Ezekiel, Solomon (DNB00)
|←Ezekiel, Abraham Ezekiel||Dictionary of National Biography, 1885-1900, Volume 18
EZEKIEL, SOLOMON (1781–1867), Jewish writer, son of Abraham Ezekiel Ezekiel [q. v.], was born at Newton Abbot, Devonshire, on 7 June 1781, and settled at Penzance as a plumber. In January 1820 he published a letter to Sir Rose Price, bart., chairman of a branch of the Society for Promoting Christianity among the Jews, who had asked for a conference with the large and wealthy Hebrew community at Penzance. In consequence of Ezekiel's letter Sir Rose Price made further reaearches, and came to the conclusion that the Jews were not yet prepared to adopt the christian faith, Ezekiel, who was a rigid observer of the rites and ceremonies of the Jewish religion, died at Penzance on 9 March 1867.

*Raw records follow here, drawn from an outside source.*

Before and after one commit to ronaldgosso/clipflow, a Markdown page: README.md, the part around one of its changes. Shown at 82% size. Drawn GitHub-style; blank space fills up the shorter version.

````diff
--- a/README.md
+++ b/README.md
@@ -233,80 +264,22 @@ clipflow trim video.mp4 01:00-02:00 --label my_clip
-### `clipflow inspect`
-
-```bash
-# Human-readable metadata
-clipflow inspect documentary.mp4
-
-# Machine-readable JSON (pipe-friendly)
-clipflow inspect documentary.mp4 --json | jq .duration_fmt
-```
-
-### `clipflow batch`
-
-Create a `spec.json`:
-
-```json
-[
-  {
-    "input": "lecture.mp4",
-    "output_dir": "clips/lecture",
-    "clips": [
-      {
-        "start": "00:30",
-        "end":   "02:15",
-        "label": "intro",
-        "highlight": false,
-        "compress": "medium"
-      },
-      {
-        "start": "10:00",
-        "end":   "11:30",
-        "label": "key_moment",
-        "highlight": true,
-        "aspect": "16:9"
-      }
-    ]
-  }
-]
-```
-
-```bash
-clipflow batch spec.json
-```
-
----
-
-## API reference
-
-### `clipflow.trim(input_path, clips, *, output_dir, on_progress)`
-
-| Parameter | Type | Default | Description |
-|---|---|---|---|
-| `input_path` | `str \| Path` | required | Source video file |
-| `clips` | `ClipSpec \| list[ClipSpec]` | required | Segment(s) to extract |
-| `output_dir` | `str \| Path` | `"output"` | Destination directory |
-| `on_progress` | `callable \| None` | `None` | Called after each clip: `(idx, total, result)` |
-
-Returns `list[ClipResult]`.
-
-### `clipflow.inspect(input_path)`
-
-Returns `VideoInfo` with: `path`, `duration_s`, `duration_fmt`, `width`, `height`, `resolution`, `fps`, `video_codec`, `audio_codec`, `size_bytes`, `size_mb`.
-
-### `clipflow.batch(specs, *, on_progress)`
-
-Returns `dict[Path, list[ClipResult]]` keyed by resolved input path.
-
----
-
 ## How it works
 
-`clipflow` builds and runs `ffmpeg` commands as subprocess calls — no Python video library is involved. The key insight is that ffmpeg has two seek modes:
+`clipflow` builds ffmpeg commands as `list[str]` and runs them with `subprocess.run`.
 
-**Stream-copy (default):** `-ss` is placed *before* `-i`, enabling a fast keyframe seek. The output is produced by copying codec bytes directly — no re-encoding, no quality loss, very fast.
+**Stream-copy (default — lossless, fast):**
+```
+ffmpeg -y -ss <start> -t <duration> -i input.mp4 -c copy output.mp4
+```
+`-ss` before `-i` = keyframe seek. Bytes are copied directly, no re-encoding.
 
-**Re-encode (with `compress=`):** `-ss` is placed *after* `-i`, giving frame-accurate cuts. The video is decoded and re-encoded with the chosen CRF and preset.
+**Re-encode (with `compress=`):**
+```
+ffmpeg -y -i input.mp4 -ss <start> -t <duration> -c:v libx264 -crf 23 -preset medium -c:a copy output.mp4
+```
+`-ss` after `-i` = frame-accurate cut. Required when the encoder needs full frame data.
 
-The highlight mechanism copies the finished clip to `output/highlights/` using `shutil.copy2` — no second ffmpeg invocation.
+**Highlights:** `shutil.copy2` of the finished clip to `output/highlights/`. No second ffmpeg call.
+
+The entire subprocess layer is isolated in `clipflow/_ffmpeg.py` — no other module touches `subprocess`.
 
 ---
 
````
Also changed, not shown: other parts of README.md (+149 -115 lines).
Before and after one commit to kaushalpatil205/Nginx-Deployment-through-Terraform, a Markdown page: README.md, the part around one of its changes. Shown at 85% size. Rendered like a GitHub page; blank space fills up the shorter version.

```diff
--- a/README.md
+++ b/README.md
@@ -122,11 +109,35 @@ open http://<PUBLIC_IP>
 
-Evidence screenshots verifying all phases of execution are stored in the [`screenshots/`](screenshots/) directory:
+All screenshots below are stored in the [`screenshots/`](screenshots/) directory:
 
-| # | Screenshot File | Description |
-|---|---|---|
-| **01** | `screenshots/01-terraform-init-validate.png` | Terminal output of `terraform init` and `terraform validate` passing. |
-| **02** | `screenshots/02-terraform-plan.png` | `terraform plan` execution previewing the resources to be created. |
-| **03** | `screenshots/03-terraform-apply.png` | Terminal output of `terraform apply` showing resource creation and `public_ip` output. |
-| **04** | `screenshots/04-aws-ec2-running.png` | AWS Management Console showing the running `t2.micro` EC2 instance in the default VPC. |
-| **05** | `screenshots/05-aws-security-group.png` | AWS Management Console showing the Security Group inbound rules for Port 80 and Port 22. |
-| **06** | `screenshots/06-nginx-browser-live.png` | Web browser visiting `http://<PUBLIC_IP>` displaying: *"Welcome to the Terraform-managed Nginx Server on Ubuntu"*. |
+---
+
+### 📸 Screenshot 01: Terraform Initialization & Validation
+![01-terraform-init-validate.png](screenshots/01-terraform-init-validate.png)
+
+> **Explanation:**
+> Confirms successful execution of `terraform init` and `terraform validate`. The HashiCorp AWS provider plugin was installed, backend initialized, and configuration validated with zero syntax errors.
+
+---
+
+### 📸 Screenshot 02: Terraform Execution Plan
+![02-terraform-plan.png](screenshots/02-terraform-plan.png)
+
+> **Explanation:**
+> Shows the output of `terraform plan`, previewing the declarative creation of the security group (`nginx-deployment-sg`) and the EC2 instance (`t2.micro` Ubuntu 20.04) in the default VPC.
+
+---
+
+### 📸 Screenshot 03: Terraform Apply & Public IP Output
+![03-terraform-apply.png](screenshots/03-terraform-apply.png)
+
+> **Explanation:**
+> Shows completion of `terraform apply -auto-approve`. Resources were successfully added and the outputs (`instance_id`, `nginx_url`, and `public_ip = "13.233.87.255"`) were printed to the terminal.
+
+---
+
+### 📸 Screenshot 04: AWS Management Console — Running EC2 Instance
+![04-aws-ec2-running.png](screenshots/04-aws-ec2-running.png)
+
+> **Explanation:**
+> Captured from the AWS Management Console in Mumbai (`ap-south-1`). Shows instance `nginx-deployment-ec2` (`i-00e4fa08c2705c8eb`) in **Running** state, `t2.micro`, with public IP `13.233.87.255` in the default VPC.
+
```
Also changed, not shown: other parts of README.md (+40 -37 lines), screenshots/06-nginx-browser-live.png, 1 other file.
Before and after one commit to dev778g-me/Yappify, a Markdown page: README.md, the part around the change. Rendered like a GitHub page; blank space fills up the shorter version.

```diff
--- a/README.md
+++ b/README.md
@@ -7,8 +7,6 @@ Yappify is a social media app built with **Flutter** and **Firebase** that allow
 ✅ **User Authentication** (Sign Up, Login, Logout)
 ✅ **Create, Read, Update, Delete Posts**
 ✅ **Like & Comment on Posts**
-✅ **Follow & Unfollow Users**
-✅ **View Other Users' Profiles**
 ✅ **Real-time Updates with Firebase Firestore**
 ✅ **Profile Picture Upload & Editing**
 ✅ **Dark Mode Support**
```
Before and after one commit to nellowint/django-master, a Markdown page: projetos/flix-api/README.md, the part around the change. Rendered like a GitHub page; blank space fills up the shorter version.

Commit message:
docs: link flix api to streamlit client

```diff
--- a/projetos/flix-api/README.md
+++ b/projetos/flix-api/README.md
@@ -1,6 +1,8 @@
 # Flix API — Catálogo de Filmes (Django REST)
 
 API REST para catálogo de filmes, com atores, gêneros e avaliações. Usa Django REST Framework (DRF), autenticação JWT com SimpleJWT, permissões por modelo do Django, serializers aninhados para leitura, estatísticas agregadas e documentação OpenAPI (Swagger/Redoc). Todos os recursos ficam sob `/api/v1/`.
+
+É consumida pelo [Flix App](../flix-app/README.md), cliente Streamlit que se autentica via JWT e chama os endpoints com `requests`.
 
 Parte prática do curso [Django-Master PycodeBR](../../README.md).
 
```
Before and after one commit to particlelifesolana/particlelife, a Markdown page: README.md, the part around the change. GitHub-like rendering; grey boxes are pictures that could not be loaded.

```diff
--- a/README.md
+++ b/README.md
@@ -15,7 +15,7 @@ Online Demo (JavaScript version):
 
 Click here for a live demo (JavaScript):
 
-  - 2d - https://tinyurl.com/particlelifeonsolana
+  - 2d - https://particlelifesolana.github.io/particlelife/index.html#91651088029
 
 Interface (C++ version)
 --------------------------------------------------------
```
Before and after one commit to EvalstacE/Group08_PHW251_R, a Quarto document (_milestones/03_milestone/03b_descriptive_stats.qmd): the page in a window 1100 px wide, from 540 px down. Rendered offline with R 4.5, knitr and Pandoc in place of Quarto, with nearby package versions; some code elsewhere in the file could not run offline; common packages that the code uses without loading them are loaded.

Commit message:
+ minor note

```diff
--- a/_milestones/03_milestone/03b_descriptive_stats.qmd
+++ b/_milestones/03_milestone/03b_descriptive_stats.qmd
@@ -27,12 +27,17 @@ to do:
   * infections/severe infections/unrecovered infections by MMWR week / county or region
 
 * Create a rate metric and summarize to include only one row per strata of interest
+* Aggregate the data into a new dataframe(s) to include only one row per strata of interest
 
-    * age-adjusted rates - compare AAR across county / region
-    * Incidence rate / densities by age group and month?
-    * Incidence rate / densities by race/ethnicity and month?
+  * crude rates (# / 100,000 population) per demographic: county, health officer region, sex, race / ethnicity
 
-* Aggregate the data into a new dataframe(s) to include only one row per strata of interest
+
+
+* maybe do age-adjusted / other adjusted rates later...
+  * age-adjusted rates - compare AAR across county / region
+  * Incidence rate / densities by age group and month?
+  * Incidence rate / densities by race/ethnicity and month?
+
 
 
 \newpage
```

He wrote : 1. A translation from the Hebrew of a pamphlet by the Rev. Hart Symons, containing censures of the authorised version of the holy scriptures. A reply to this, by John Rogers, canon of Exeter, was published in 1822. 2. 'The Life of Abraham' and 'The Life of Isaac,' Penzance, 1844-5, 12mo, being a series of lectures on the lives of the patriarchs, delivered before the Penzance Hebrew Society for Promoting the Diffusion of Religious Knowledge. 3, 'Lecture on the Hebrew Festivals,' Penzance, 1847, 12mo, delivered at the Penzance Literary Institute.[Jewish Chronicle, 22 March 1867, p. 6; Boase and Courtney's Bibl. Cornubiensis, pp. 145. 1178; Cat. of Printed Books in Brit. Mus.; Jacobs and Wolf's Bibl. Anglo-Judaica, No. 971.]